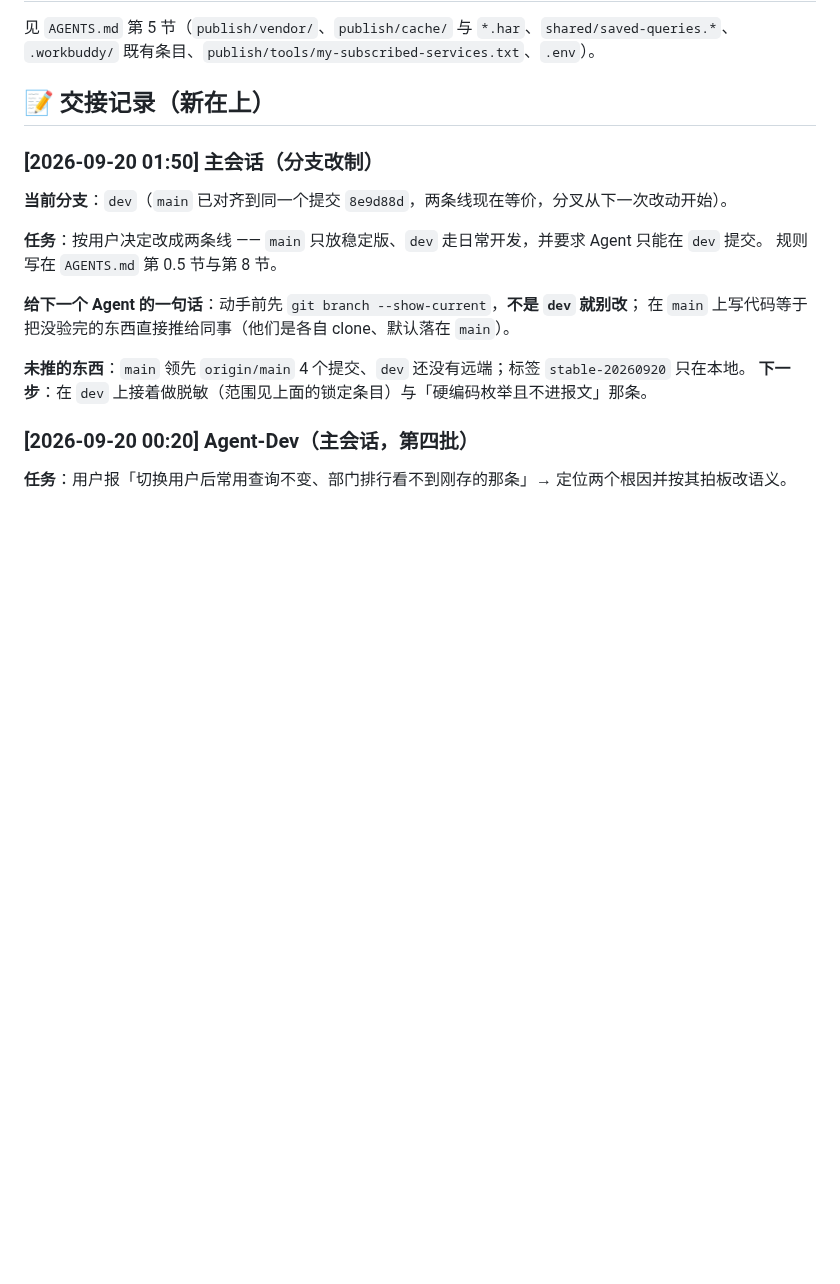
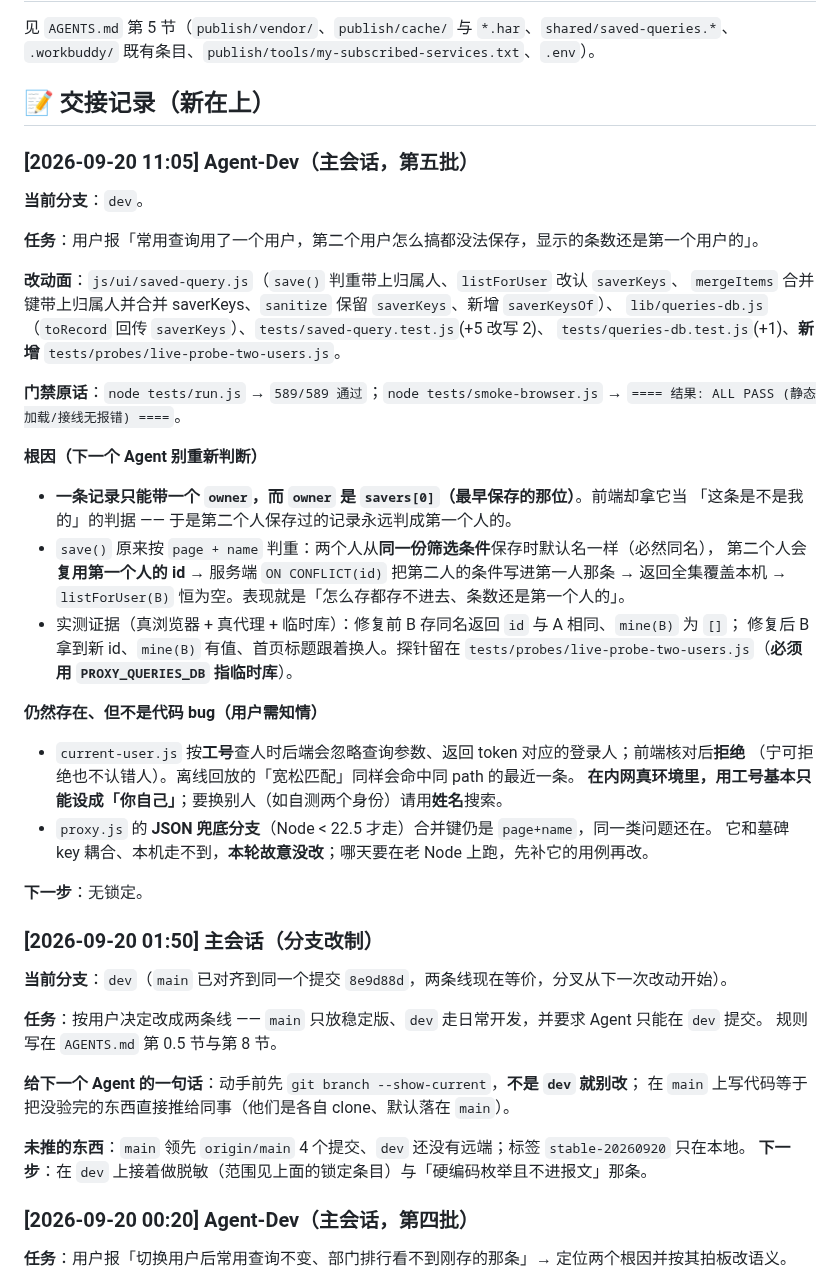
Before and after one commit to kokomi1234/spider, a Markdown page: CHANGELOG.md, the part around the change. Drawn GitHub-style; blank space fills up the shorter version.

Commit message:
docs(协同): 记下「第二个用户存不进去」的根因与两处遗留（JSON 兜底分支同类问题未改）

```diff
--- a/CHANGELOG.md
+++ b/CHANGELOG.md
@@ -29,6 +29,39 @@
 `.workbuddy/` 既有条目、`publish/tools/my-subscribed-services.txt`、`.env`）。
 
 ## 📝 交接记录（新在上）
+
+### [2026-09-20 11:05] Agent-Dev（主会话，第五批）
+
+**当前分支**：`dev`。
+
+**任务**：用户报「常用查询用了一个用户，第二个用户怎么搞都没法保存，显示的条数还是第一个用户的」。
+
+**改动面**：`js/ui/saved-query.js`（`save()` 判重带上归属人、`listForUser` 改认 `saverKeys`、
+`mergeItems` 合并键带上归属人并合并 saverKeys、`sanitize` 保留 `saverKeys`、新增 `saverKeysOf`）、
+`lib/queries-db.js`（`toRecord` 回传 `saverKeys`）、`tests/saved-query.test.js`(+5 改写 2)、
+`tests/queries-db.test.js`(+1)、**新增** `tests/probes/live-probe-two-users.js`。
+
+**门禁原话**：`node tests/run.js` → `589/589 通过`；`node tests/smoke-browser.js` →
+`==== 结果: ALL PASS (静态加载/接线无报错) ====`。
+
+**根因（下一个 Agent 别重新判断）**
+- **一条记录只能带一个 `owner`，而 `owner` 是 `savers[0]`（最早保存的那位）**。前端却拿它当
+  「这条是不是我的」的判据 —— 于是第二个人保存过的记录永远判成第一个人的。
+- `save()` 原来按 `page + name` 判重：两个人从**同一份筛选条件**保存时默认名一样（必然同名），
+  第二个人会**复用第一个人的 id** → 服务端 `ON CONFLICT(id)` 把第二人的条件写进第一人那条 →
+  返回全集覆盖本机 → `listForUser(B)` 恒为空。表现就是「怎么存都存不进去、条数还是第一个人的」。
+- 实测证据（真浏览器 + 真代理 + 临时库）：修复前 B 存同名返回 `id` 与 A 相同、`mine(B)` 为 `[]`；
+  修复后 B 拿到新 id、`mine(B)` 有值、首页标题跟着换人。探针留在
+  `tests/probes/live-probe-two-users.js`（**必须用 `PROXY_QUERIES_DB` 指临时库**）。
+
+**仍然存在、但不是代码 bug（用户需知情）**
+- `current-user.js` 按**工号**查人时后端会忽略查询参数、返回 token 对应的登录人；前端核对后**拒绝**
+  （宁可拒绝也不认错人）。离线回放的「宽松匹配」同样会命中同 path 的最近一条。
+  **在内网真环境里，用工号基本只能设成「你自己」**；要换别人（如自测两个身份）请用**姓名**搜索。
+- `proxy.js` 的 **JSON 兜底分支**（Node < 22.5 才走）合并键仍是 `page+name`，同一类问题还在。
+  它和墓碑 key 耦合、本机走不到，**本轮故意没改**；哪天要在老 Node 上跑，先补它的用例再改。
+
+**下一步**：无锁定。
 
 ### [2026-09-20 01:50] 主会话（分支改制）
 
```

—————

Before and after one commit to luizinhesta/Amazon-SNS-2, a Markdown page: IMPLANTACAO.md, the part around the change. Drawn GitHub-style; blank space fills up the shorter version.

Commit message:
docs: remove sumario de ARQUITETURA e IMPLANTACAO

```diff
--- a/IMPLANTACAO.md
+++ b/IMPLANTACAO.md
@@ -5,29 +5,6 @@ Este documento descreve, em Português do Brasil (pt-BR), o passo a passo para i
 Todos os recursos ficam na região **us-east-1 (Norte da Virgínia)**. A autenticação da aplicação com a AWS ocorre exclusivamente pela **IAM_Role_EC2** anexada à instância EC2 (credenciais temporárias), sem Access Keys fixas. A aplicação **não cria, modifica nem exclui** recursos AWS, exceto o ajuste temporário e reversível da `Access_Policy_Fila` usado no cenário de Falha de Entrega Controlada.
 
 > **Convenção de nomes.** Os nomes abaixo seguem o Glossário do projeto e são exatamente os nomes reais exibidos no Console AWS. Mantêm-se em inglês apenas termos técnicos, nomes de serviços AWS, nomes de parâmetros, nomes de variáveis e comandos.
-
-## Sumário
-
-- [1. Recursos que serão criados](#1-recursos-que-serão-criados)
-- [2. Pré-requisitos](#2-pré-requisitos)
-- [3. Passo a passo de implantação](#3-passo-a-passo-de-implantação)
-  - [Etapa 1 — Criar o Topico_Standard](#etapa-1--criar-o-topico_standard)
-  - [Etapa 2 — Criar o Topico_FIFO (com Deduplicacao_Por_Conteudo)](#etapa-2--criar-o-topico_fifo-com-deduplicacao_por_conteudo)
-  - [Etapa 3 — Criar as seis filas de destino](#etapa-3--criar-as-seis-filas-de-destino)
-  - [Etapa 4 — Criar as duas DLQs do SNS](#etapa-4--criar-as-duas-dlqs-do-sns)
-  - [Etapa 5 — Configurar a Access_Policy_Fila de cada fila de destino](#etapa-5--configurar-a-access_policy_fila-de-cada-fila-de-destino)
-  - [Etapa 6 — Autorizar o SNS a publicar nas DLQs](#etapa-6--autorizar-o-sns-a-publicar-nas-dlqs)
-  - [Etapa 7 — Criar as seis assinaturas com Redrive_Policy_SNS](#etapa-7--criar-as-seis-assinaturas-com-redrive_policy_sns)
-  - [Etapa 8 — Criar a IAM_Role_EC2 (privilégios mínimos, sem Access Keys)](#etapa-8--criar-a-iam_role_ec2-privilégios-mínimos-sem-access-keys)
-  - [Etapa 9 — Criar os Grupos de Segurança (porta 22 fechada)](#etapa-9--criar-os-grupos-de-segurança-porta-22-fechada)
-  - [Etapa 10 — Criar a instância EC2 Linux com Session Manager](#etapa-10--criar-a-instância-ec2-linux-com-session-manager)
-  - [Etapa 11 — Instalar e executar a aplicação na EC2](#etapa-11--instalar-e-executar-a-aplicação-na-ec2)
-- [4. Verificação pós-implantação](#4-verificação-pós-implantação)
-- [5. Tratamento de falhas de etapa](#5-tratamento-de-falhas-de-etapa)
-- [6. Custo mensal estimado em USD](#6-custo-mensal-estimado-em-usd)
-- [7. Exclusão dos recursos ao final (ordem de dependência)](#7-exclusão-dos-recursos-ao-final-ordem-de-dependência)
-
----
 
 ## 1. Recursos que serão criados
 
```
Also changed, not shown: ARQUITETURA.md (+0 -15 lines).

—————

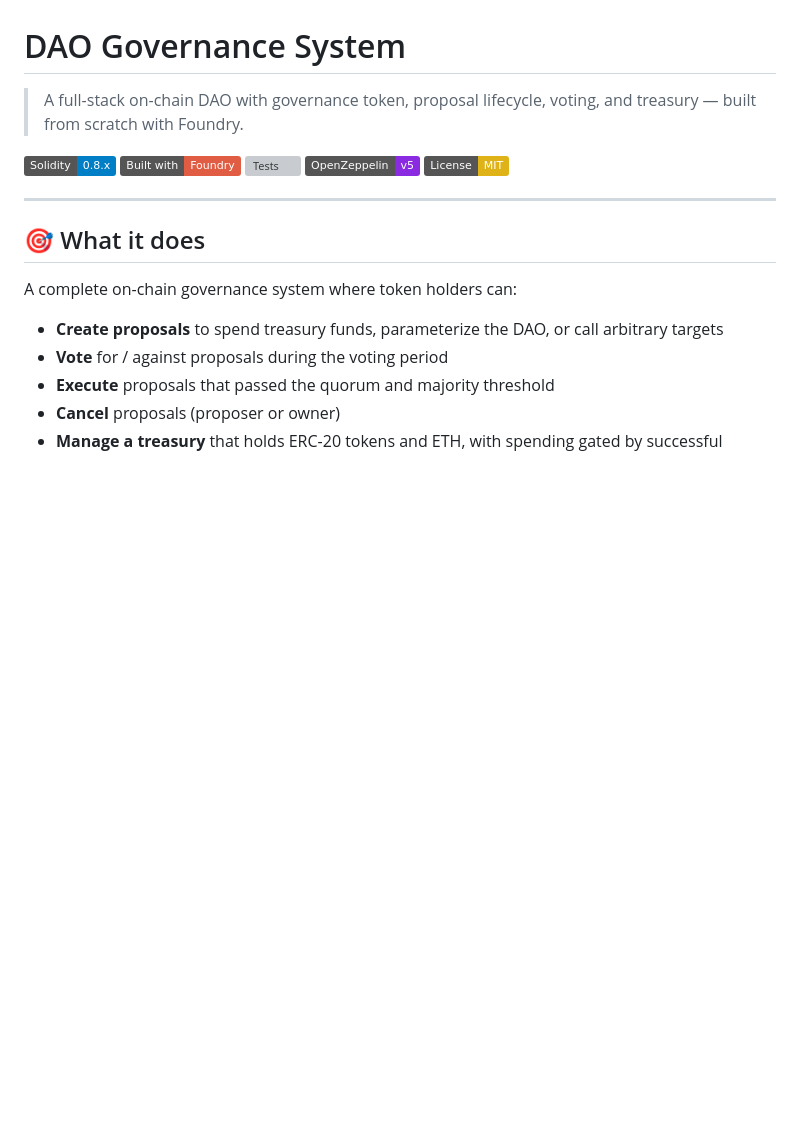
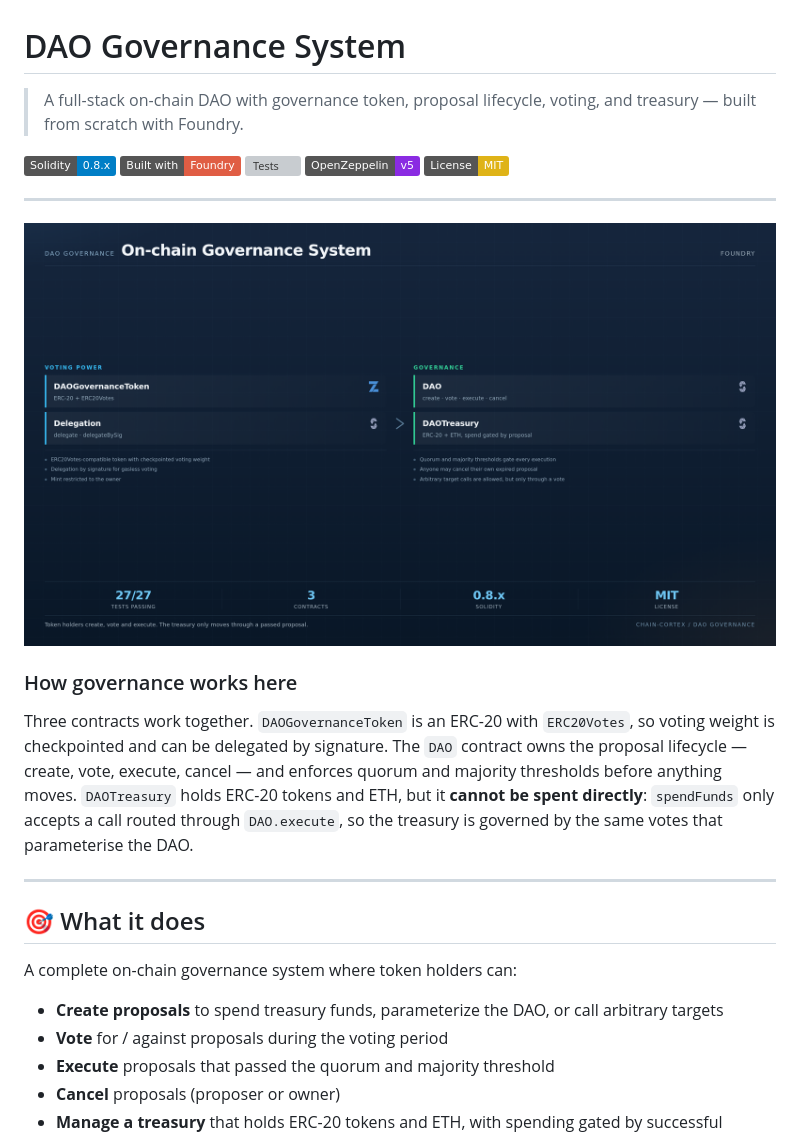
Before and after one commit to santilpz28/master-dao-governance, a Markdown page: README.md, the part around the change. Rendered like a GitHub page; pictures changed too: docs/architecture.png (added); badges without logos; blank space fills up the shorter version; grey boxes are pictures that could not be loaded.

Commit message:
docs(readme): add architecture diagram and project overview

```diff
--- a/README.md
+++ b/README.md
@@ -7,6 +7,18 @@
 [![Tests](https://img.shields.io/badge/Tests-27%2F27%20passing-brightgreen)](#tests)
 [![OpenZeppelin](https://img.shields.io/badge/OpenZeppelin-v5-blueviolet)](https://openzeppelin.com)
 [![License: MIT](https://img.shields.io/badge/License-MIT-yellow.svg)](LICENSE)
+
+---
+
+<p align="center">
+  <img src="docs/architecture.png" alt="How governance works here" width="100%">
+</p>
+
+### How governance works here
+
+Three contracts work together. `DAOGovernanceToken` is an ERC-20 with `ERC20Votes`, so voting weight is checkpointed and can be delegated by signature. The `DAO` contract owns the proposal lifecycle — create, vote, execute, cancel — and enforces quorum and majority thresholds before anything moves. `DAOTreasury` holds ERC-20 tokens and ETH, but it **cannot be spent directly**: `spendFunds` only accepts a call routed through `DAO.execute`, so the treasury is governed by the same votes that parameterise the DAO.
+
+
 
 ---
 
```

—————

**Problem requirements**. What is needed is every line from the data above that includes the string "IMPLANTACAO", copied out.

**Problem solution**.
Before and after one commit to luizinhesta/Amazon-SNS-2, a Markdown page: IMPLANTACAO.md, the part around the change. Drawn GitHub-style; blank space fills up the shorter version.
docs: remove sumario de ARQUITETURA e IMPLANTACAO
--- a/IMPLANTACAO.md
+++ b/IMPLANTACAO.md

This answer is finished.